Do you see this woman?  Do you see?  The woman sees a savior.  She sees the one who has already invited her to God's table, who has welcomed her as an honored guest, and forgiven her before she ever knew to ask.  She sees the one who loves her despite her sins and shades and shadows.  She sees the one who has shown her how to be in relationship, how to invite and welcome others, how to forgive, and how to love.  Another preacher writes, "The woman's extravagance is a picture - [a bright reflection] - of the extravagance of God's grace."
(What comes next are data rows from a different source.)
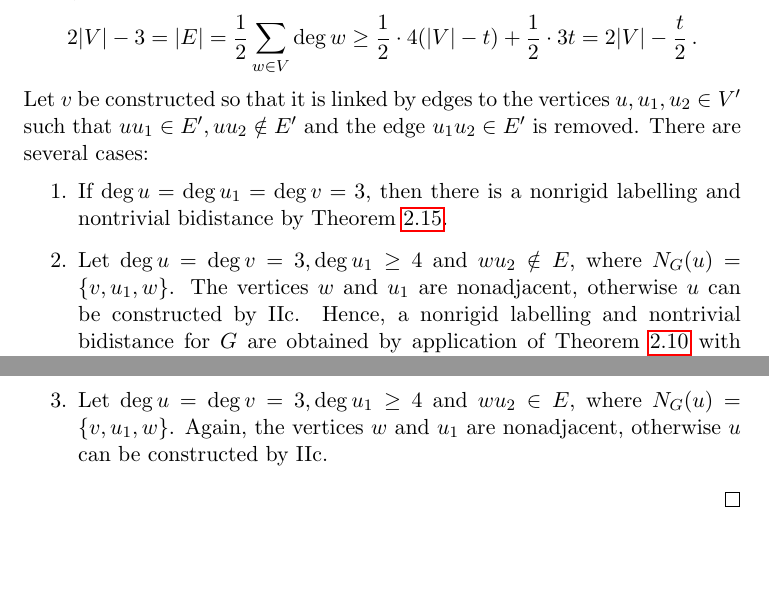
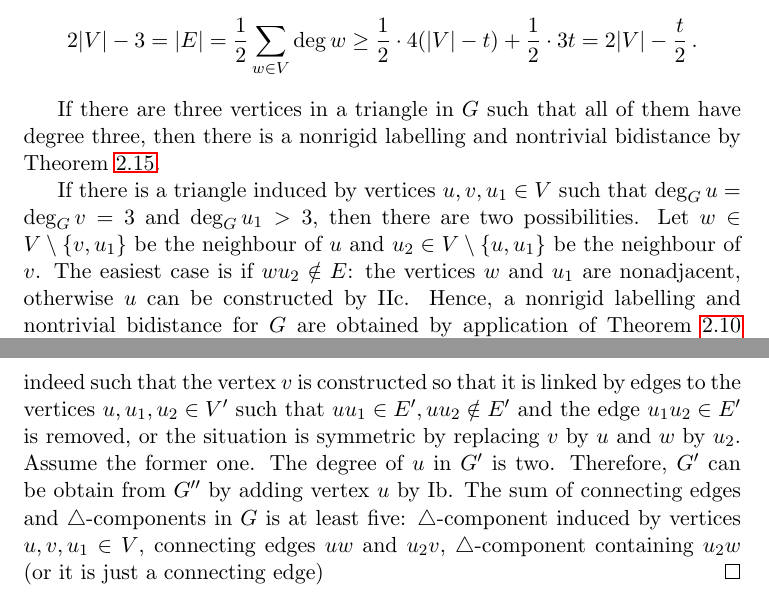
Before and after one commit to Legersky/nontrivialBidistances, a LaTeX document (nontrivialBidistances.tex): two parts of pages 19 and 20 of 20, joined at a grey line, cut so that both start at the same text, the shorter picture padded with empty space. Compiled offline with pdfLaTeX.

Commit message:
Progress on the conjecture

```diff
--- a/nontrivialBidistances.tex
+++ b/nontrivialBidistances.tex
@@ -770,12 +770,10 @@ IIb: We may assume that there are no vertices which can be constructed by Ia,b o
 $$
 2|V|-3=|E|=\frac{1}{2} \sum_{w\in V} \deg w\geq \frac{1}{2}\cdot 4(|V|-t)+\frac{1}{2}\cdot 3 t=2|V|-\frac{t}{2}\,.
 $$
-Let $v$ be constructed so that it is linked by edges to the vertices $u,u_1,u_2 \in V'$ such that $uu_1\in E',uu_2\notin E'$ and the edge $u_1u_2\in E'$ is removed. There are several cases:
-\begin{enumerate}
-\item If $\deg u=\deg u_1=\deg v=3$, then there is a nonrigid labelling and nontrivial bidistance by Theorem~\ref{thm:cutToTwoParts}.
-\item Let $\deg u=\deg v=3, \deg u_1\geq 4$ and $wu_2\notin E$, where $N_G(u)=\{v,u_1,w\}$. The vertices $w$ and $u_1$ are nonadjacent, otherwise $u$ can be constructed by IIc. Hence, a nonrigid labelling and nontrivial bidistance for $G$ are obtained by application of Theorem~\ref{thm:cutByVertices} with $V_c=\{u_1,u_2,w\}$.
-\item Let $\deg u=\deg v=3, \deg u_1\geq 4$ and $wu_2\in E$, where $N_G(u)=\{v,u_1,w\}$. Again, the vertices $w$ and $u_1$ are nonadjacent, otherwise $u$ can be constructed by IIc.
-\end{enumerate}
+
+If there are three vertices in a triangle in $G$ such that all of them have degree three, then there is a nonrigid labelling and nontrivial bidistance by Theorem~\ref{thm:cutToTwoParts}.
+
+If there is a triangle induced by vertices $u,v, u_1\in V$ such that $\deg_G u =\deg_G v=3$ and $\deg_G u_1>3$, then there are two possibilities. Let $w\in V\setminus \{v, u_1\}$ be the neighbour of $u$ and $u_2\in V\setminus \{u, u_1\}$ be the neighbour of $v$. The easiest case is if $wu_2\notin E$: the vertices $w$ and $u_1$ are nonadjacent, otherwise $u$ can be constructed by IIc. Hence, a nonrigid labelling and nontrivial bidistance for $G$ are obtained by application of Theorem~\ref{thm:cutByVertices} with $V_c=\{u_1,u_2,w\}$. If $wu_2\notin E$, then Lemma~\ref{lem:undoIIb} justifies that $G'$ can be indeed such that the vertex $v$ is constructed so that it is linked by edges to the vertices $u,u_1,u_2 \in V'$ such that $uu_1\in E',uu_2\notin E'$ and the edge $u_1u_2\in E'$ is removed, or the situation is symmetric by replacing $v$ by $u$ and $w$ by $u_2$. Assume the former one. The degree of $u$ in $G'$ is two. Therefore, $G'$ can be obtain from $G''$ by adding vertex $u$ by Ib. The sum of connecting edges and \trcomps{} in $G$ is at least five: \trcomp{} induced by vertices $u,v, u_1\in V$, connecting edges $uw$ and $u_2v$, \trcomp{} containing $u_2w$ (or it is just a connecting edge)
 \end{proof}
 
 \end{document}
```
Also changed, not shown: nontrivialBidistances.tex (2 more changed lines).
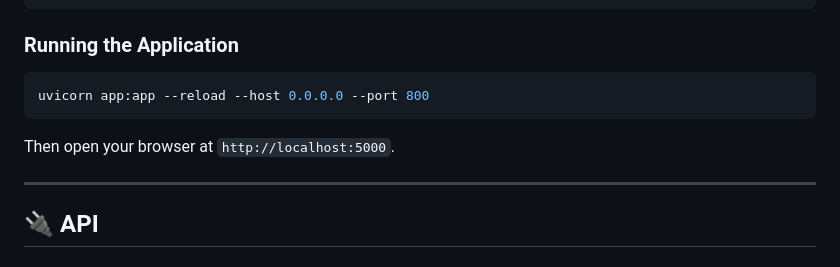
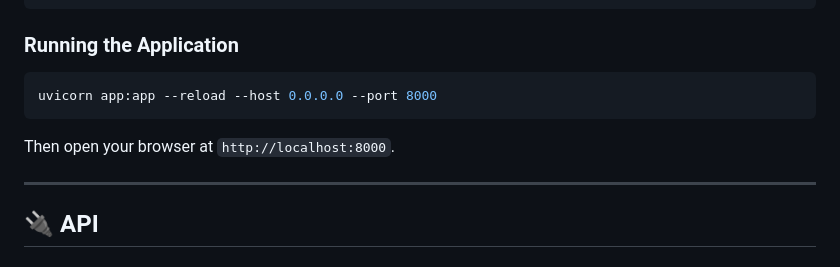
Before and after one commit to valdirsillva/sentiment-analysis, a Markdown page: readme.md, the part around the change. Rendered like a GitHub page.

Commit message:
Update port in README for application run command

````diff
--- a/readme.md
+++ b/readme.md
@@ -72,10 +72,10 @@ pip install -r requirements.txt
 ### Running the Application
 
 ```bash
-uvicorn app:app --reload --host 0.0.0.0 --port 800
+uvicorn app:app --reload --host 0.0.0.0 --port 8000
 ```
 
-Then open your browser at `http://localhost:5000`.
+Then open your browser at `http://localhost:8000`.
 
 ---
 
````
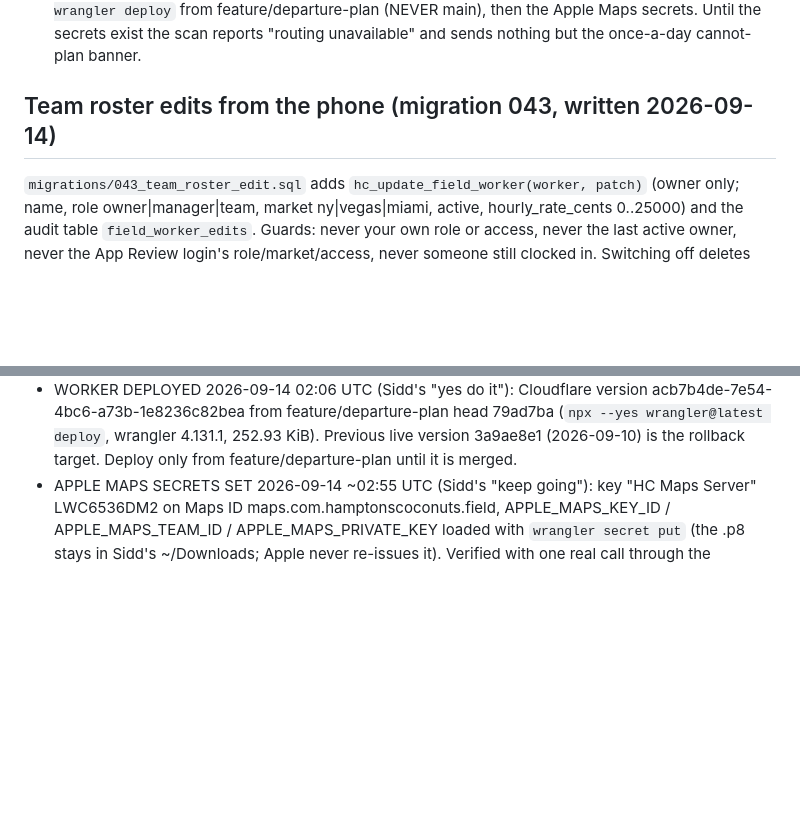
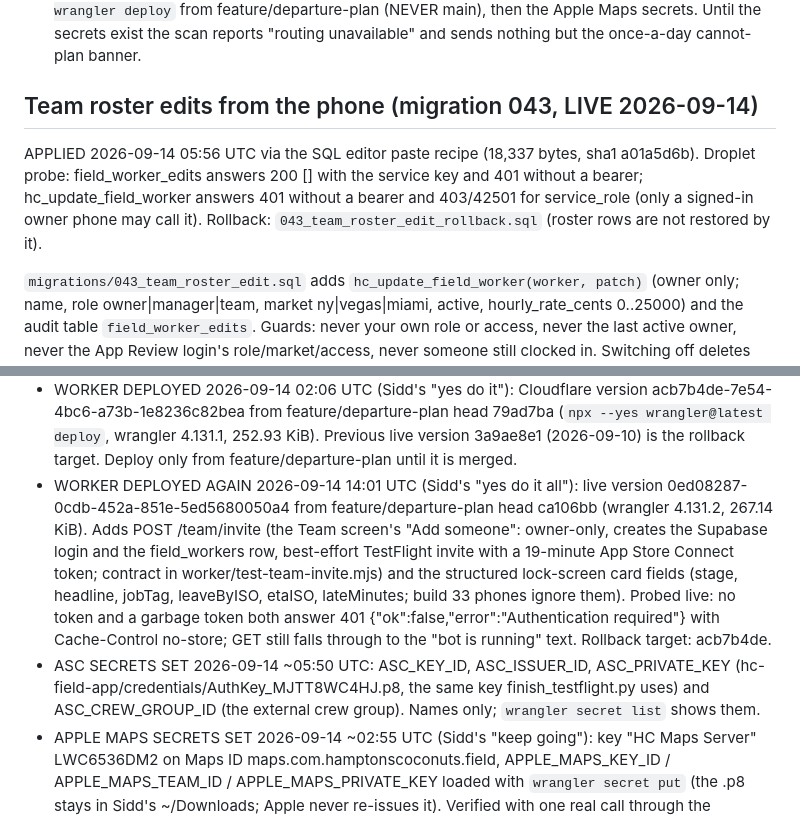
Before and after one commit to siddsaxena-master/hc-dashboard, a Markdown page: CLAUDE.md, 2 parts joined by grey strips. Rendered like a GitHub page; blank space fills up the shorter version.

Commit message:
playbook: migration 043 live, worker 0ed08287 with /team/invite, asc secrets
Co-Authored-By: Claude Opus 5 <noreply@anthropic.com>

```diff
--- a/CLAUDE.md
+++ b/CLAUDE.md
@@ -330,7 +330,14 @@ this feature; every message is an HC Field banner.
   secrets exist the scan reports "routing unavailable" and sends nothing but
   the once-a-day cannot-plan banner.
 
-## Team roster edits from the phone (migration 043, written 2026-09-14)
+## Team roster edits from the phone (migration 043, LIVE 2026-09-14)
+
+APPLIED 2026-09-14 05:56 UTC via the SQL editor paste recipe (18,337 bytes,
+sha1 a01a5d6b). Droplet probe: field_worker_edits answers 200 [] with the
+service key and 401 without a bearer; hc_update_field_worker answers 401
+without a bearer and 403/42501 for service_role (only a signed-in owner phone
+may call it). Rollback: `043_team_roster_edit_rollback.sql` (roster rows are
+not restored by it).
 
 `migrations/043_team_roster_edit.sql` adds `hc_update_field_worker(worker,
 patch)` (owner only; name, role owner|manager|team, market ny|vegas|miami,
@@ -387,6 +394,21 @@ Probed from the droplet with the app's exact parameter names.
   head 79ad7ba (`npx --yes wrangler@latest deploy`, wrangler 4.131.1,
   252.93 KiB). Previous live version 3a9ae8e1 (2026-09-10) is the rollback
   target. Deploy only from feature/departure-plan until it is merged.
+- WORKER DEPLOYED AGAIN 2026-09-14 14:01 UTC (Sidd's "yes do it all"): live
+  version 0ed08287-0cdb-452a-851e-5ed5680050a4 from feature/departure-plan
+  head ca106bb (wrangler 4.131.2, 267.14 KiB). Adds POST /team/invite (the
+  Team screen's "Add someone": owner-only, creates the Supabase login and
+  the field_workers row, best-effort TestFlight invite with a 19-minute App
+  Store Connect token; contract in worker/test-team-invite.mjs) and the
+  structured lock-screen card fields (stage, headline, jobTag, leaveByISO,
+  etaISO, lateMinutes; build 33 phones ignore them). Probed live: no token
+  and a garbage token both answer 401 {"ok":false,"error":"Authentication
+  required"} with Cache-Control no-store; GET still falls through to the
+  "bot is running" text. Rollback target: acb7b4de.
+- ASC SECRETS SET 2026-09-14 ~05:50 UTC: ASC_KEY_ID, ASC_ISSUER_ID,
+  ASC_PRIVATE_KEY (hc-field-app/credentials/AuthKey_MJTT8WC4HJ.p8, the same
+  key finish_testflight.py uses) and ASC_CREW_GROUP_ID (the external crew
+  group). Names only; `wrangler secret list` shows them.
 - APPLE MAPS SECRETS SET 2026-09-14 ~02:55 UTC (Sidd's "keep going"): key
   "HC Maps Server" LWC6536DM2 on Maps ID maps.com.hamptonscoconuts.field,
   APPLE_MAPS_KEY_ID / APPLE_MAPS_TEAM_ID / APPLE_MAPS_PRIVATE_KEY loaded with
```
Do we see?  Do we really truly see?  With God, our sins are forgiven before we ask, even if we never ask, even if, like David and Simon, we never realized we needed forgiving in the first place until we were shown the light.  God has let our sins go.  And yet, our sins will continue to overshadow us if we are not able to confess them, to acknowledge our inability to stay in relationship with God and with others without God's help and grace and love and forgiveness.  Do you see? Jesus demanded.  The woman's sins, which were many, have already been forgiven by God's love and grace; therefore she is able to show great love.  But the one to whom little is forgiven, who is blind to his own need for forgiveness, he shows little love.  Our sins are forgiven, we are washed and anointed and given a seat at the table.  The only thing required of us is the openness to receive this lavish gift of grace, God's cancellation of every debt, God's forgiveness of every sin, God's welcome of all people.  You.  Me.  David.  The unnamed woman.  Even, bless his heart, Simon.

Or do we, too, suffer, from time to time, from something of the same self-righteousness - I mean, blindness - that afflicted Simon?  Do we judge him?  Do we think ourselves better than him?  Do we justify our dislike of him by his dislike of others?  Do we distance ourselves from him?  Do we see this man?  Do we see?  Jesus, charged by the Pharisees of being a friend of tax collectors and sinners, sees Simon the sinner, and in showing him what grace and gratitude look like in the life and actions of the woman, he shows Simon the light.  So also Jesus, friend of tax collectors and sinners, sees us.  Jesus, to whom all hearts are open, all desires are known, and from whom no secrets or shades or shadows are hid, really truly sees us.

When we open our eyes and see the grace that bathes us from head to our own weary feet and toes; when we face our fear of the dark and reach deep down inside ourselves to offer up our shadows and shades, our sins, our hurt, and all that separates us from God and from one another, then we are saved.  And yet salvation is not so much a prize we earn or a destination we can ever reach as it is a way of living that may be perfected beyond our life in this place but is lived in part right here and now when we allow God's grace to illuminate our lives and all the lives and all the world around us.  Salvation is lived in part right here and now when we in turn carry that light into the world, not to cast shadows around others but instead to see how they, too, shine.  For forgiveness is not restoration to what we were before - it is newness of life, and it carries with it an invitation to walk with Jesus, through cities and villages, proclaiming and bringing the good news of the reign of God - a reign in which the blind receive sight, the lame walk, the sick are cured, the deaf hear, and dead are raised, and the poor are raised up.

As we are willing to receive forgiveness, as we are willing to receive grace, as we are willing to love in response, as we are willing to welcome all people to the table, as we are willing to live and work not for salvation but because we are already saved, so then will we be able to say with Paul, It is Christ who lives in me.  And the life I now live in the flesh I live by faith in the Son of God, who loved me and gave himself for me.  Amen.

Artwork: "Vesper Light," by Angela Wales Rockett; "David and Bathsheba," by Marc Chagall; "The Allabastar Jar," by Daniel Bonnell; "Gracious Spirit," by Anne Randolph Rechter; "The Center of Everything," by John C. Little; "Elemental," by the Reverend Caroline Kramer.